START Data provided
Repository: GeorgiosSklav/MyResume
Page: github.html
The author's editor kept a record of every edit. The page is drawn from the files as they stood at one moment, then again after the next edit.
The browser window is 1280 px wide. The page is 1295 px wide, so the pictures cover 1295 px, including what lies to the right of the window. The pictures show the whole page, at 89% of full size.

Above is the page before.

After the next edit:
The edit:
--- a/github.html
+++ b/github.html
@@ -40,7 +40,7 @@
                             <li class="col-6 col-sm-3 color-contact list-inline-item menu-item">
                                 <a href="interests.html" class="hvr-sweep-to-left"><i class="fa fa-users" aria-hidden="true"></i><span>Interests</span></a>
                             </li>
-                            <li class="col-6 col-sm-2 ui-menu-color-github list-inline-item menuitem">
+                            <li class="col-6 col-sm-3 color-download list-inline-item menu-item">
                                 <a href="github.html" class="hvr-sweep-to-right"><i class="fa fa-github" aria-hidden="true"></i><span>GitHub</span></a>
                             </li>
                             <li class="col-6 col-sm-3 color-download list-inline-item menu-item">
END Data provided
[Task directions]
Go through the data above and return every line exactly.

[Expected answer]
Repository: GeorgiosSklav/MyResume
Page: github.html
The author's editor kept a record of every edit. The page is drawn from the files as they stood at one moment, then again after the next edit.
The browser window is 1280 px wide. The page is 1295 px wide, so the pictures cover 1295 px, including what lies to the right of the window. The pictures show the whole page, at 89% of full size.

Above is the page before.

After the next edit:
The edit:
--- a/github.html
+++ b/github.html
@@ -40,7 +40,7 @@
                             <li class="col-6 col-sm-3 color-contact list-inline-item menu-item">
                                 <a href="interests.html" class="hvr-sweep-to-left"><i class="fa fa-users" aria-hidden="true"></i><span>Interests</span></a>
                             </li>
-                            <li class="col-6 col-sm-2 ui-menu-color-github list-inline-item menuitem">
+                            <li class="col-6 col-sm-3 color-download list-inline-item menu-item">
                                 <a href="github.html" class="hvr-sweep-to-right"><i class="fa fa-github" aria-hidden="true"></i><span>GitHub</span></a>
                             </li>
                             <li class="col-6 col-sm-3 color-download list-inline-item menu-item">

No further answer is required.